37.With respect to the investigations into forced sterilizations that took place between 1995 and 2000, the Attorney General’s Office has indicated that proceedings are under way in cases No. 26-2014 and No. 59-2019.
(a)An opinion was issued in case No. 26-2014 on 27 September 2018, setting out a charge of endangerment of persons in a situation of dependence against S.L.C.R., for acts committed against M.M.M.C., and requesting the dismissal of the proceedings against E.O.M.O., E.Z.D. and E.C.C., who were facing identical charges, also for acts committed against M.M.M.C. The recommendation was sent by the transitory fourth division of the national high court to the Supreme Prosecutor’s Office for consideration in December 2020 and was returned on 30 April 2021. The trial of S.L.C.R. on a charge of endangerment of persons in a situation of dependence, for acts committed against M.M.M.C., is now expected to begin;
(b)In case No. 59-2019, A.F.F. and others are alleged to have committed an offence against life, body and health, through the infliction of serious injuries leading to death, against M.M.M.C. and four other women, and an offence of serious injury against 1,310 victims. Both offences were committed in a context of serious human rights violations. The hearings on the charges began on 11 January 2021 before the Transitory Supranational Criminal Court for Organized Crime. Forty-three consecutive sessions were held – the last on 14 June 2021 – during which the Attorney General’s Office orally substantiated its request for an indictment. The judge held two hearings, on 14 and 21 September 2021, at which he weighed the arguments for initiating the criminal proceedings against the suspects requested by the Attorney General’s Office. The hearings were continued on 29 September, 18 October, 25 October, 2 November, 17 November (rescheduled), 20 November, 25 November, 26 November, 2 December 2021, and 3 December 2021 (two sessions, at 10 a.m. and 3 p.m.), rescheduled for 6 December 2021 at 9 a.m.

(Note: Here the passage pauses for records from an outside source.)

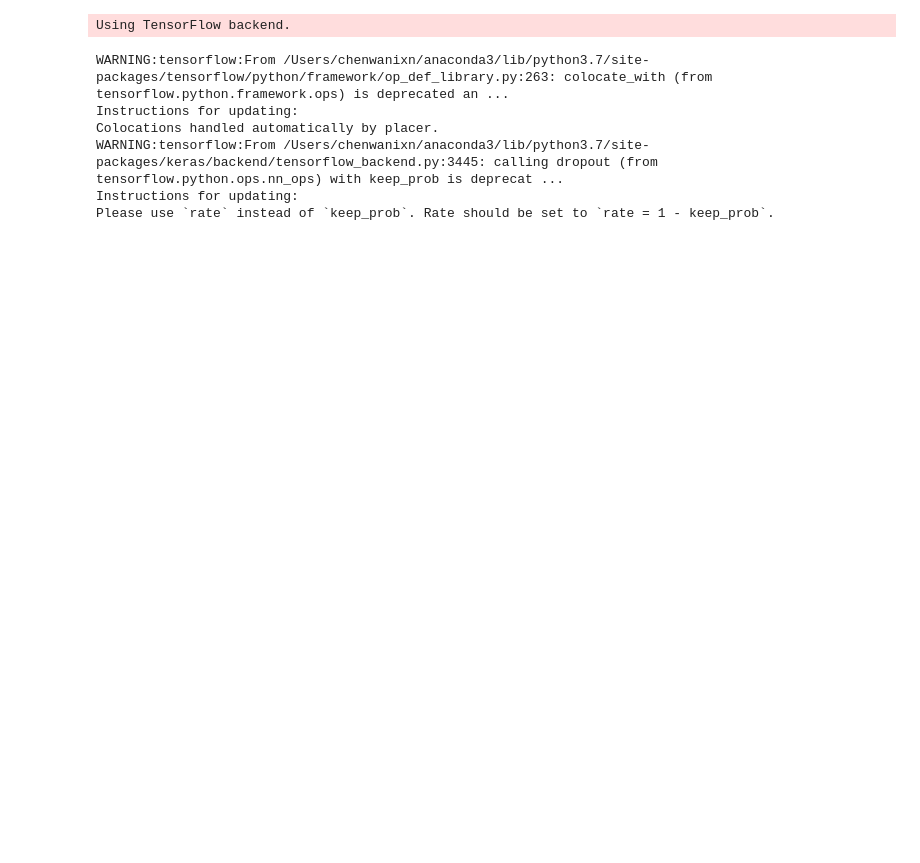
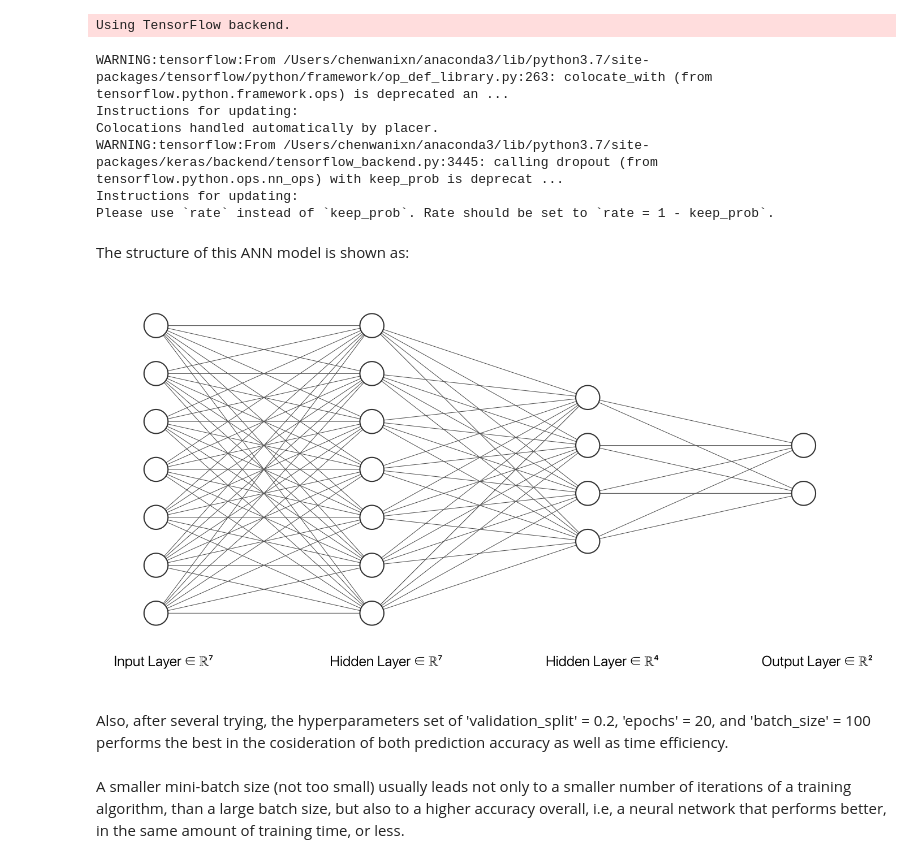
Before and after one commit to WanxinChen/INFO6105_FinalProject, a Jupyter notebook: Portfolio.ipynb, the cells around one changed output. Cells and saved outputs as stored; diff of their text form; code cells hidden in the pictures; blank space fills up the shorter version.

```diff
--- a/Portfolio.ipynb
+++ b/Portfolio.ipynb
@@ -461,6 +523,16 @@ Colocations handled automatically by placer.
 WARNING:tensorflow:From /Users/chenwanixn/anaconda3/lib/python3.7/site-packages/keras/backend/tensorflow_backend.py:3445: calling dropout (from tensorflow.python.ops.nn_ops) with keep_prob is deprecat ...
 Instructions for updating:
 Please use `rate` instead of `keep_prob`. Rate should be set to `rate = 1 - keep_prob`.
+# %% [markdown]
+The structure of this ANN model is shown as:
+# %%
+Image(filename='Structure.png')
+# %% [output]
+[figure, added]
+# %% [markdown]
+Also, after several trying, the hyperparameters set of 'validation_split' = 0.2, 'epochs' = 20, and 'batch_size' = 100 performs the best in the cosideration of both prediction accuracy as well as time efficiency.
+# %% [markdown]
+A smaller mini-batch size (not too small) usually leads not only to a smaller number of iterations of a training algorithm, than a large batch size, but also to a higher accuracy overall, i.e, a neural network that performs better, in the same amount of training time, or less.
 # %%
 history = model.fit(train_x_a, train_y_a, validation_split=0.2, epochs=20, batch_size=100, verbose=1)
 # List all data in history
```
Also changed, not shown: parts of 44 cells of this notebook, 3 other files.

38.Case file No. 14-2016 is composed of 169 volumes (67,851 pages) and involves a total of 2,729 alleged victims nationwide, from 14 regions (Ancash, Apurímac, Ayacucho, Cajamarca, Cuzco, Huancavelica, Huánuco, Junín, Lima, Loreto, Moquegua, Piura, San Martín and Ucayali).
39.Furthermore, a criminal investigation into case No. 96-2019 was opened on 12 November 2019 regarding an offence against life, body and health allegedly committed, through the infliction of serious injuries and in a context of serious human rights violations, against O.A.P. and other victims who were not identified as such in the request for an indictment described above. This investigation has been combined with that relating to case No. 14-2016, since the two files are closely related.

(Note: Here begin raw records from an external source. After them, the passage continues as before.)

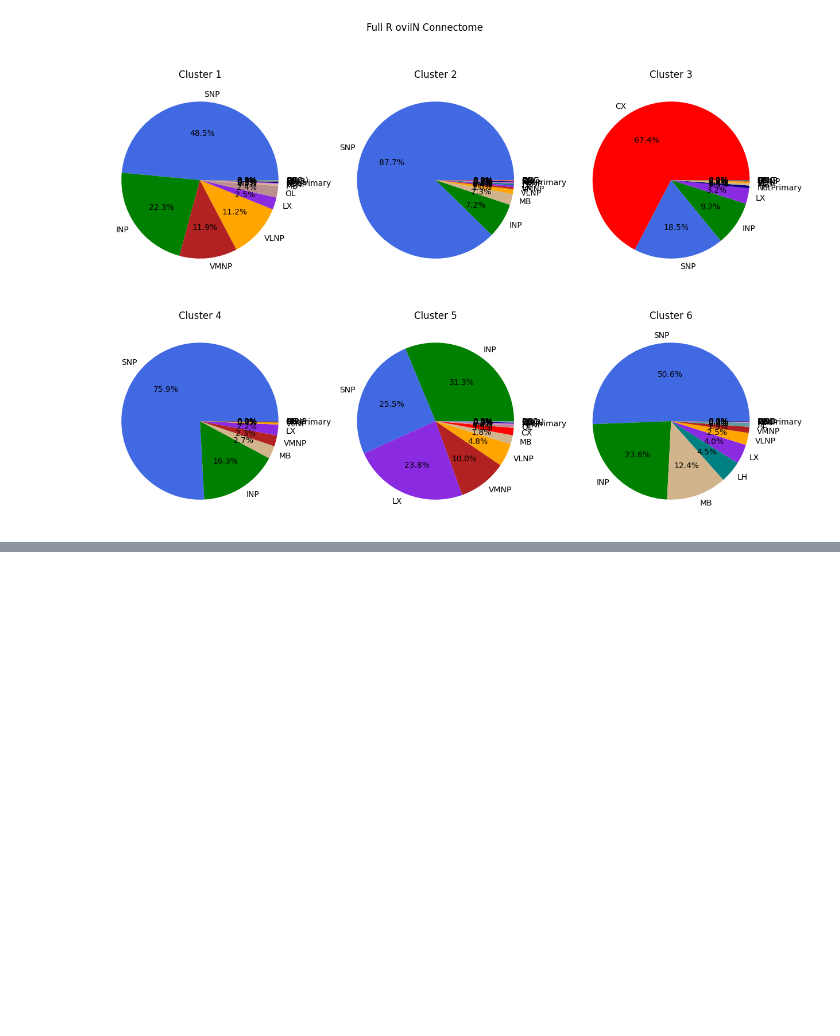
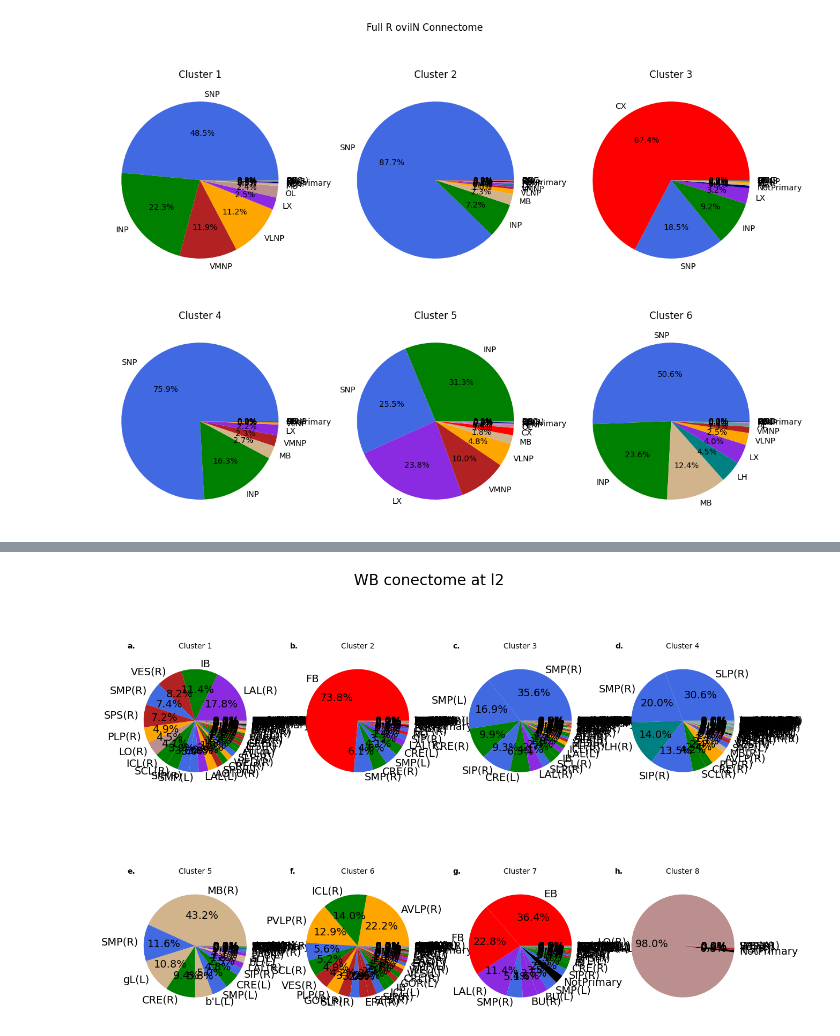
Before and after one commit to RhessaWL/flybrain-clustering, a Jupyter notebook: get_piechart.ipynb, the cells around one changed output, grey strips where cells are left out. Cells and saved outputs as stored; diff of their text form; code cells hidden in the pictures; blank space fills up the shorter version.

```diff
--- a/get_piechart.ipynb
+++ b/get_piechart.ipynb
@@ -851,0 +949,7 @@ neuropil_plotter(wb, cluster_wb, subplot_wb, roi_df, super_title='Hemibrain', ol
+# %%
+# Create dataframe aligning to l2
+roi_edited2 = roi_info[roi_info['roi'].isin(roi_l2)]
+
+# Attach roi_info to the full partition dataframe
+full_roi2 = pd.merge(wb, roi_edited2, left_on='id', right_on='bodyId', how='inner')
+full_roi2
@@ -851,0 +970,26 @@ neuropil_plotter(wb, cluster_wb, subplot_wb, roi_df, super_title='Hemibrain', ol
+# %%
+plot_labels = ['a.', 'b.', 'c.', 'd.', 'e.', 'f.', 'g.', 'h.']
+clusters = [1, 2, 3, 4, 5, 6, 7, 8]
+weight_threshold = 1
+color_dict = roi_df.set_index('L2')['Color2'].dropna().to_dict()
+fig, ax = plt.subplots(2, 4, figsize=(15, 10))
+plt.suptitle("WB conectome at l2", fontsize=20)
+for i in clusters:
+    roi_grouped = full_roi2[full_roi2['0.0'] == i].groupby('roi', as_index=False).agg({'downstream':'sum',
+                                                                                            'upstream':'sum'})
+
+    # Add downstream and upstream together to get total for each roi
+    roi_total = roi_grouped.assign(total = roi_grouped['downstream'] + roi_grouped['upstream'])
+
+    # Assigning unqiue color to each neuropil
+    roi_total['color'] = roi_total['roi'].map(color_dict).fillna('black')
+
+    # Filter roi_total by weight_threshold and sort by total in descending order
+    data = roi_total[roi_total['total'] > weight_threshold].sort_values(by='total', ascending=False)
+
+    # plot pie chart by value counts without none
+    ax[int((i-1)/int(len(clusters)/2)), (i-1)%int(len(clusters)/2)].pie(data['total'], labels = data['roi'], colors = data['color'], textprops={'fontsize': 14}, autopct='%1.1f%%',radius=0.95, startangle=0)
+    ax[int((i-1)/int(len(clusters)/2)), (i-1)%int(len(clusters)/2)].set_title('Cluster ' + str(i), fontsize='medium')
+    ax[int((i-1)/int(len(clusters)/2)), (i-1)%int(len(clusters)/2)].set_title(plot_labels[i-1], fontweight='bold', loc='left', fontsize='medium')
+# %% [output]
+[figure, added]
```
Also changed, not shown: parts of 23 cells of this notebook, 1 other file.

40.The investigations under way relate to 4,044 alleged victims of forced sterilization.
2.Measures taken by the Government with respect to forced sterilizations
41.Without prejudice to the foregoing, it should be noted that, in November 2015, under Supreme Decree No. 006-2015-JUS, priority assistance for victims of forced sterilizations that took place between 1995 and 2001 – including free legal assistance, psychological support and comprehensive health care – was declared a matter of national interest. The Register of Victims of Forced Sterilization was set up by the Ministry of Justice and Human Rights in order to identify all affected persons, ensure their access to justice and provide free legal assistance to anyone in Peru who considers himself or herself to be a victim of forced sterilization.

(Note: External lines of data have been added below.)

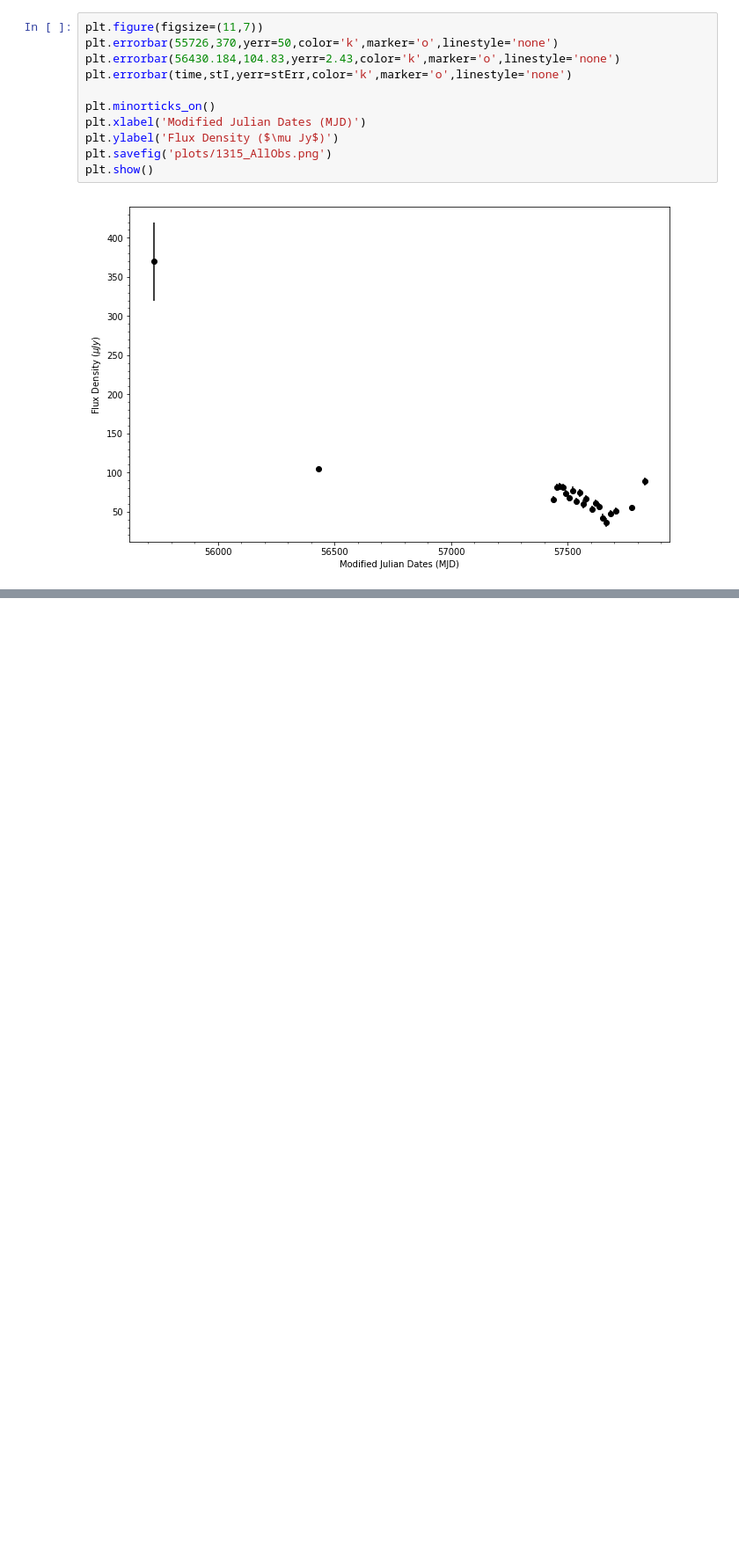
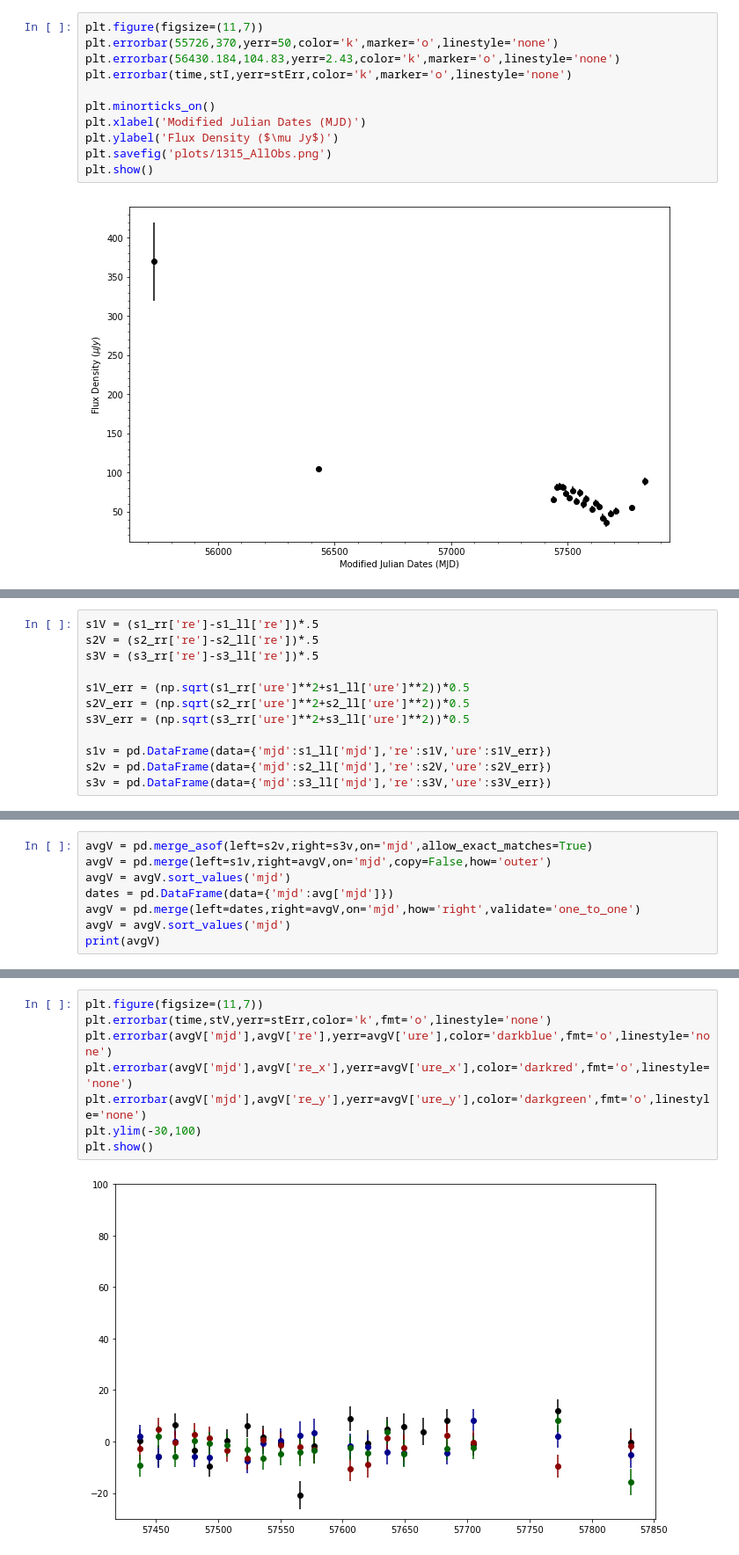
Before and after one commit to rvanlinge/radio_project, a Jupyter notebook: 1315_LTObservations.ipynb, the cells around one changed output, grey strips where cells are left out. Shown at 88% size. Drawn from its saved outputs; the diff is of its cells as text; blank space fills up the shorter version.

```diff
--- a/1315_LTObservations.ipynb
+++ b/1315_LTObservations.ipynb
@@ -418,0 +455,12 @@ EmptyDataError: No columns to parse from file
+# %%
+s1V = (s1_rr['re']-s1_ll['re'])*.5
+s2V = (s2_rr['re']-s2_ll['re'])*.5
+s3V = (s3_rr['re']-s3_ll['re'])*.5
+
+s1V_err = (np.sqrt(s1_rr['ure']**2+s1_ll['ure']**2))*0.5
+s2V_err = (np.sqrt(s2_rr['ure']**2+s2_ll['ure']**2))*0.5
+s3V_err = (np.sqrt(s3_rr['ure']**2+s3_ll['ure']**2))*0.5
+
+s1v = pd.DataFrame(data={'mjd':s1_ll['mjd'],'re':s1V,'ure':s1V_err})
+s2v = pd.DataFrame(data={'mjd':s2_ll['mjd'],'re':s2V,'ure':s2V_err})
+s3v = pd.DataFrame(data={'mjd':s3_ll['mjd'],'re':s3V,'ure':s3V_err})
@@ -418,0 +487,8 @@ EmptyDataError: No columns to parse from file
+# %%
+avgV = pd.merge_asof(left=s2v,right=s3v,on='mjd',allow_exact_matches=True)
+avgV = pd.merge(left=s1v,right=avgV,on='mjd',copy=False,how='outer')
+avgV = avgV.sort_values('mjd')
+dates = pd.DataFrame(data={'mjd':avg['mjd']})
+avgV = pd.merge(left=dates,right=avgV,on='mjd',how='right',validate='one_to_one')
+avgV = avgV.sort_values('mjd')
+print(avgV)
@@ -418,0 +516,10 @@ EmptyDataError: No columns to parse from file
+# %%
+plt.figure(figsize=(11,7))
+plt.errorbar(time,stV,yerr=stErr,color='k',fmt='o',linestyle='none')
+plt.errorbar(avgV['mjd'],avgV['re'],yerr=avgV['ure'],color='darkblue',fmt='o',linestyle='none')
+plt.errorbar(avgV['mjd'],avgV['re_x'],yerr=avgV['ure_x'],color='darkred',fmt='o',linestyle='none')
+plt.errorbar(avgV['mjd'],avgV['re_y'],yerr=avgV['ure_y'],color='darkgreen',fmt='o',linestyle='none')
+plt.ylim(-30,100)
+plt.show()
+# %% [output]
+[figure, added]
```
Also changed, not shown: parts of 17 cells of this notebook, 9 other files.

42.In December 2015, the Ministry approved a procedure for entering information on victims of forced sterilizations that took place between 1995 and 2001 into the Register. In addition, the adoption of ministerial decisions No. 0319-2015-JUS, No. 0001-2016-JUS, No. 0161-2016-JUS and No. 0157-2017-JUS made it possible to establish a timeline for the progressive roll-out of the Register. The first phase involved district-level offices in five regions: Cuzco, Cajamarca, Piura, Huancavelica and Lima Este. The second phase involved district-level offices in a further four regions: Ayacucho, Lima Centro, Lima Sur and San Martín. The third phase involved district-level offices in a further nine regions: La Libertad, Huánuco, Junín, Moquegua, Ventanilla, Apurímac, Ucayali, Loreto and Ancash. Between January 2016 and August 2021, 7,769 procedures were initiated to include in the Register persons who have declared and consider themselves to be victims of forced sterilization.
43.In 2016, an intersectional approach reflecting intercultural, gender and human rights perspectives was applied to the Register, taking into account the situation of indigenous women who speak the language of an indigenous community. The same year, the Ministry of Culture made interpreters available to 2,000 people, in particular indigenous women, to help them get their information entered into the Register. In addition, 200 employees of the Ministry of Justice and Human Rights and the Ministry for Women and Vulnerable Groups were trained in how to provide culturally sensitive services. In 2017, the first decision of the Attorney General’s Office to be issued in the Awajún language.
44.Between January 2016 and December 2019, 42 mobile registration drives and campaigns relating to the Register of Victims of Forced Sterilization were held at the district-level offices of the Public Defence Service in Ancash, Apurímac, Ayacucho, Cuzco, Cajamarca, Huancavelica, Huánuco, Junín, La Libertad, Loreto, Moquegua, Piura, San Martín and Ucayali. In addition, between January and December 2019, the Directorate General of the Public Defence Service and Access to Justice of the Ministry of Justice and Human Rights, together with the programme Platforms for Action for Social Inclusion (PAIS), organized six talks to raise awareness of the Register at the centres known as “tambos”, set up the Ministry of Development and Social Inclusion in district-level offices in the Amazonas, Ancash, Huánuco, Huancavelica, Ayacucho and Puno Departments.
45.Given the current situation in Peru, the Internet has become an essential, strategic tool for connecting people and providing access to necessary services while avoiding face-to-face interactions and thereby helping to prevent the further expansion of the pandemic. As a result, various forms of support have been provided to help users gain access to information and communications technology and, in turn, the services of the Public Defence Service.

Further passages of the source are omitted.